Nasser Mufti Responds
I didn’t fully grasp it at first but, as Zach Fruit correctly points out, Forms is as historicist as it is presentist. Fruit notes that Forms is “sensitive to the present while grounded in history.” Such “sensitive presentism” is animated by the current contradictions of liberal thought, but the burden of the work looks at earlier epochs. So given that war and peace are closely related (if not the same thing) to a twenty-first century critic (“trained in postcolonial theory and ideology critique”), what would it mean to invert Forms so that it is “grounded in the present while sensitive to the past”? What does “grounded presentism” or “anachronistic sensitivity” look like?
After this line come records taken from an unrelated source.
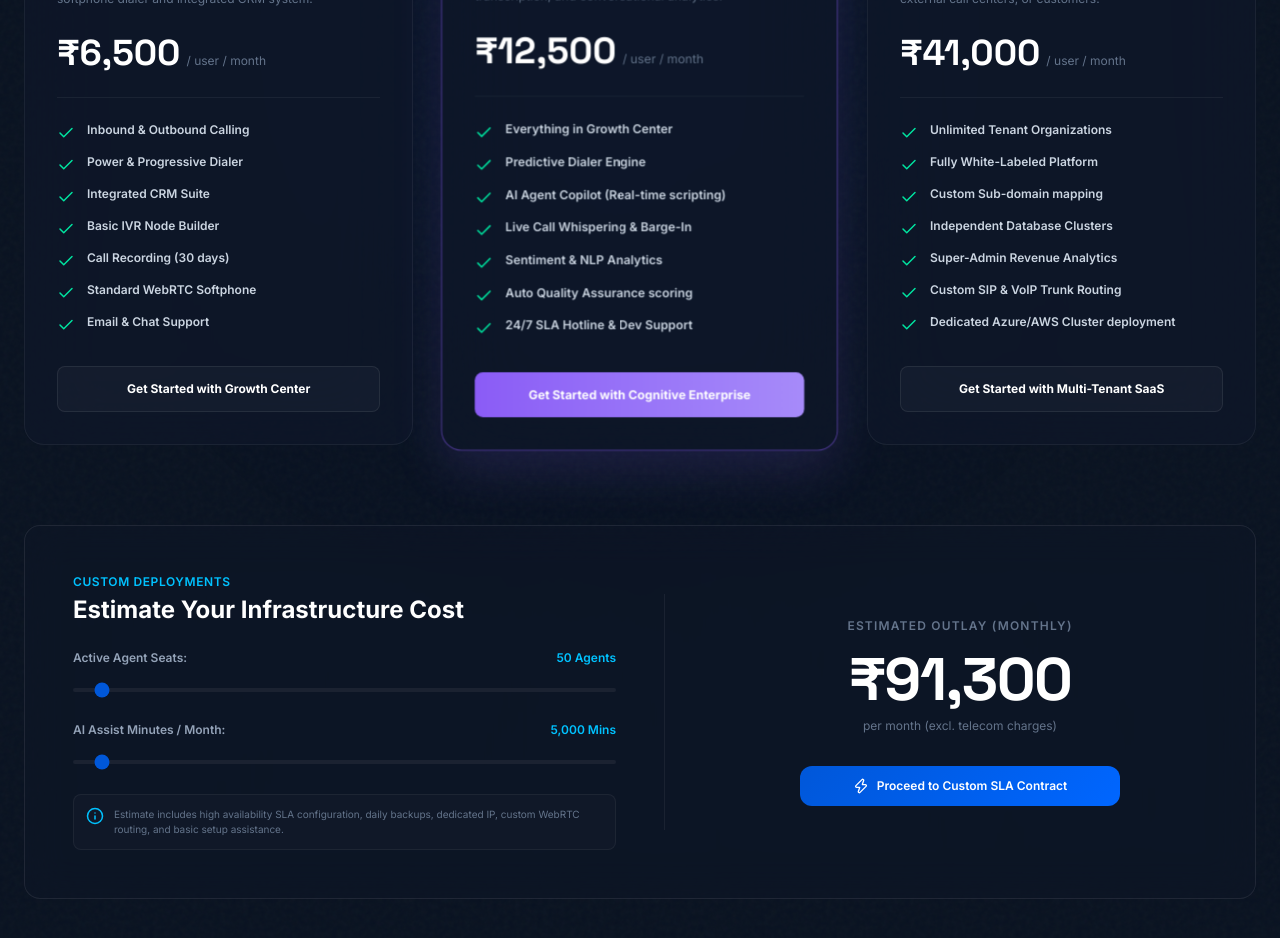
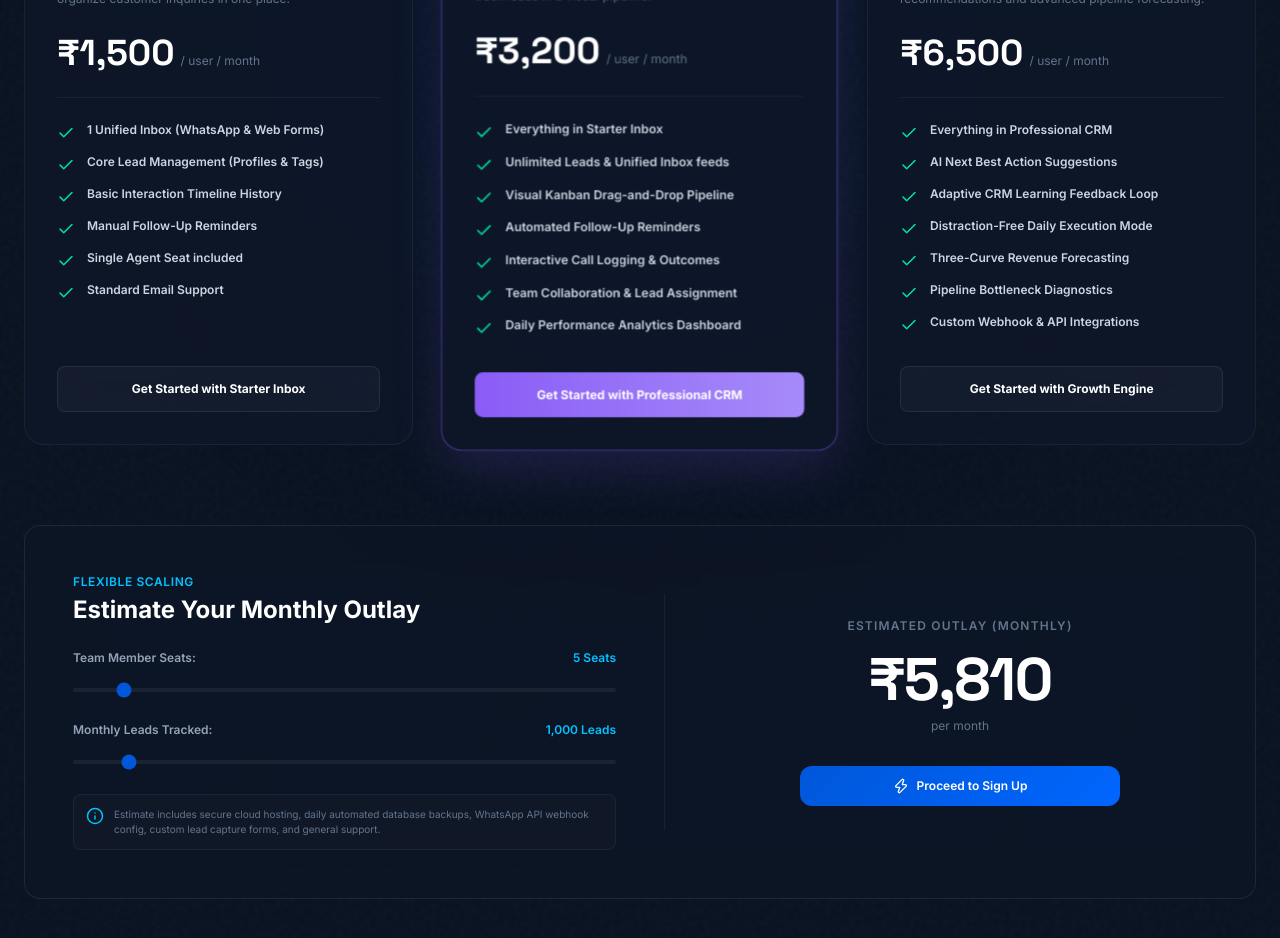
Before and after one commit to sabledattatray/Nexdial-IO, a Next.js app: page /pricing in a window 1280 px wide. Shown: the part 680-1618 px from the top of the page. Built offline with nearby package versions, Linux system fonts and the light colour scheme.

Commit message:
Rebrand pricing plans to match NexDial CRM product identity

```diff
--- a/src/app/pricing/page.tsx
+++ b/src/app/pricing/page.tsx
@@ -3,57 +3,56 @@
 import { useState } from "react";
 import { motion } from "framer-motion";
 import { AnimatedSection, StaggerContainer, StaggerItem } from "@/components/animations/AnimatedSection";
-import { Check, HelpCircle, AlertCircle, Info, Zap, Phone, Brain, Shield } from "lucide-react";
+import { Check, HelpCircle, Info, Zap, Brain, Inbox } from "lucide-react";
 import Link from "next/link";
 
 const plans = [
   {
-    name: "Growth Center",
-    price: { USD: 79, INR: 6500 },
-    icon: Phone,
-    desc: "For growing teams that need a reliable WebRTC softphone dialer and integrated CRM system.",
+    name: "Starter Inbox",
+    price: { USD: 19, INR: 1500 },
+    icon: Inbox,
+    desc: "Perfect for solopreneurs or micro-businesses looking to organize customer inquiries in one place.",
     features: [
-      "Inbound & Outbound Calling",
-      "Power & Progressive Dialer",
-      "Integrated CRM Suite",
-      "Basic IVR Node Builder",
-      "Call Recording (30 days)",
-      "Standard WebRTC Softphone",
-      "Email & Chat Support"
+      "1 Unified Inbox (WhatsApp & Web Forms)",
+      "Core Lead Management (Profiles & Tags)",
+      "Basic Interaction Timeline History",
+      "Manual Follow-Up Reminders",
+      "Single Agent Seat included",
+      "Standard Email Support"
     ],
     color: "#0057D9",
     popular: false
   },
   {
-    name: "Cognitive Enterprise",
-    price: { USD: 149, INR: 12500 },
-    icon: Brain,
-    desc: "For enterprise centers requiring AI Agent Copilots, transcription, and conversational analytics.",
+    name: "Professional CRM",
+    price: { USD: 39, INR: 3200 },
+    icon: Zap,
+    desc: "For growing teams that want to automate follow-ups and track leads in a visual pipeline.",
     features: [
-      "Everything in Growth Center",
-      "Predictive Dialer Engine",
-      "AI Agent Copilot (Real-time scripting)",
-      "Live Call Whispering & Barge-In",
-      "Sentiment & NLP Analytics",
-      "Auto Quality Assurance scoring",
-      "24/7 SLA Hotline & Dev Support"
+      "Everything in Starter Inbox",
+      "Unlimited Leads & Unified Inbox feeds",
+      "Visual Kanban Drag-and-Drop Pipeline",
+      "Automated Follow-Up Reminders",
+      "Interactive Call Logging & Outcomes",
+      "Team Collaboration & Lead Assignment",
+      "Daily Performance Analytics Dashboard"
     ],
     color: "#8B5CF6",
     popular: true
   },
   {
-    name: "Multi-Tenant SaaS",
-    price: { USD: 499, INR: 41000 },
-    icon: Shield,
-    desc: "Deploy Nexdial white-labeled for multiple sub-branches, external call centers, or customers.",
+    name: "Growth Engine",
+    price: { USD: 79, INR: 6500 },
+    icon: Brain,
+    desc: "For businesses wanting to leverage self-learning AI recommendations and advanced pipeline forecasting.",
     features: [
-      "Unlimited Tenant Organizations",
-      "Fully White-Labeled Platform",
-      "Custom Sub-domain mapping",
-      "Independent Database Clusters",
-      "Super-Admin Revenue Analytics",
-      "Custom SIP & VoIP Trunk Routing",
-      "Dedicated Azure/AWS Cluster deployment"
+      "Everything in Professional CRM",
+      "AI Next Best Action Suggestions",
+      "Adaptive CRM Learning Feedback Loop",
+      "Distraction-Free Daily Execution Mode",
+      "Three-Curve Revenue Forecasting",
+      "Pipeline Bottleneck Diagnostics",
+      "Custom Webhook & API Integrations"
     ],
     color: "#00E5A0",
     popular: false
@@ -65,14 +64,14 @@
   const [billingPeriod, setBillingPeriod] = useState<"monthly" | "yearly">("monthly");
 
   // Custom Quote Calculator state
-  const [agents, setAgents] = useState(50);
-  const [aiMinutes, setAiMinutes] = useState(5000);
+  const [users, setUsers] = useState(5);
+  const [leads, setLeads] = useState(1000);
 
   const calculateCustomQuote = () => {
-    const basePrice = 250;
-    const perAgent = 15;
-    const perAiMin = 0.02;
-    const rawUSD = basePrice + (agents * perAgent) + (aiMinutes * perAiMin);
+    const basePrice = 15;
+    const perUser = 10;
+    const perLead = 0.005;
+    const rawUSD = basePrice + (users * perUser) + (leads * perLead);
     const multiplier = billingPeriod === "yearly" ? 0.8 : 1; // 20% discount
     const finalUSD = Math.round(rawUSD * multiplier);
     return currency === "USD"
@@ -96,7 +95,7 @@
             Predictable Plans, <span className="gradient-text">Transparent Pricing</span>
           </h1>
           <p className="text-[#94A3B8] text-lg mt-4">
-            Select a tailored plan for your organization or estimate custom infrastructure deployments using our interactive quote model below.
+            Select a simple, value-packed plan for your business or estimate custom deployment costs using our interactive estimator below.
           </p>
         </AnimatedSection>
 
@@ -223,26 +222,26 @@
             <div className="space-y-6">
               <div>
                 <span className="text-xs font-semibold text-[#00C2FF] uppercase tracking-wider block mb-1">
-                  Custom Deployments
+                  Flexible Scaling
                 </span>
                 <h3 className="text-2xl font-bold text-white">
-                  Estimate Your Infrastructure Cost
+                  Estimate Your Monthly Outlay
                 </h3>
               </div>
 
               {/* Slider 1 */}
               <div className="space-y-2">
                 <div className="flex justify-between text-xs font-semibold">
-                  <span className="text-[#94A3B8]">Active Agent Seats:</span>
-                  <span className="text-[#00C2FF]">{agents} Agents</span>
+                  <span className="text-[#94A3B8]">Team Member Seats:</span>
+                  <span className="text-[#00C2FF]">{users} Seats</span>
                 </div>
                 <input
                   type="range"
-                  min="10"
-                  max="1000"
-                  step="10"
-                  value={agents}
-                  onChange={(e) => setAgents(parseInt(e.target.value))}
+                  min="1"
+                  max="50"
+                  step="1"
+                  value={users}
+                  onChange={(e) => setUsers(parseInt(e.target.value))}
                   className="w-full h-1 bg-white/[0.06] rounded-lg appearance-none cursor-pointer accent-[#0057D9]"
                 />
               </div>
@@ -250,23 +249,23 @@
               {/* Slider 2 */}
               <div className="space-y-2">
                 <div className="flex justify-between text-xs font-semibold">
-                  <span className="text-[#94A3B8]">AI Assist Minutes / Month:</span>
-                  <span className="text-[#00C2FF]">{aiMinutes.toLocaleString()} Mins</span>
+                  <span className="text-[#94A3B8]">Monthly Leads Tracked:</span>
+                  <span className="text-[#00C2FF]">{leads.toLocaleString()} Leads</span>
                 </div>
                 <input
                   type="range"
-                  min="1000"
-                  max="100000"
-                  step="1000"
-                  value={aiMinutes}
-                  onChange={(e) => setAiMinutes(parseInt(e.target.value))}
+                  min="100"
+                  max="10000"
+                  step="100"
+                  value={leads}
+                  onChange={(e) => setLeads(parseInt(e.target.value))}
                   className="w-full h-1 bg-white/[0.06] rounded-lg appearance-none cursor-pointer accent-[#0057D9]"
                 />
               </div>
 
               <div className="flex gap-2.5 p-3 rounded-lg bg-white/[0.02] border border-white/[0.05] text-[10px] text-[#64748B]">
                 <Info className="w-4.5 h-4.5 text-[#00C2FF] flex-shrink-0" />
-                <span>Estimate includes high availability SLA configuration, daily backups, dedicated IP, custom WebRTC routing, and basic setup assistance.</span>
+                <span>Estimate includes secure cloud hosting, daily automated database backups, WhatsApp API webhook config, custom lead capture forms, and general support.</span>
               </div>
             </div>
 
@@ -278,12 +277,12 @@
               <span className="text-5xl lg:text-6xl font-extrabold text-white mt-4 tracking-tight leading-none" style={{ fontFamily: "var(--font-space-grotesk)" }}>
                 {calculateCustomQuote()}
               </span>
-              <span className="text-xs text-[#64748B] mt-2 block">per month (excl. telecom charges)</span>
+              <span className="text-xs text-[#64748B] mt-2 block">per month</span>
 
               <div className="mt-8 flex gap-4 w-full justify-center">
                 <Link href="/request-demo" className="btn-primary text-xs !py-3 !px-6 w-full max-w-xs flex items-center justify-center gap-2">
                   <Zap className="w-4 h-4" />
-                  Proceed to Custom SLA Contract
+                  Proceed to Sign Up
                 </Link>
               </div>
             </div>
```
Indeed, this is the other part of Hensley’s argument, which attends to aspects of contemporary literary and cultural criticism—the “method wars.” This is probably too schematic, but it does suggest that “sensitive presentism/grounded context” concerns the literary object, while “grounded presentism/anachronistic sensitivity” concerns the way we read now.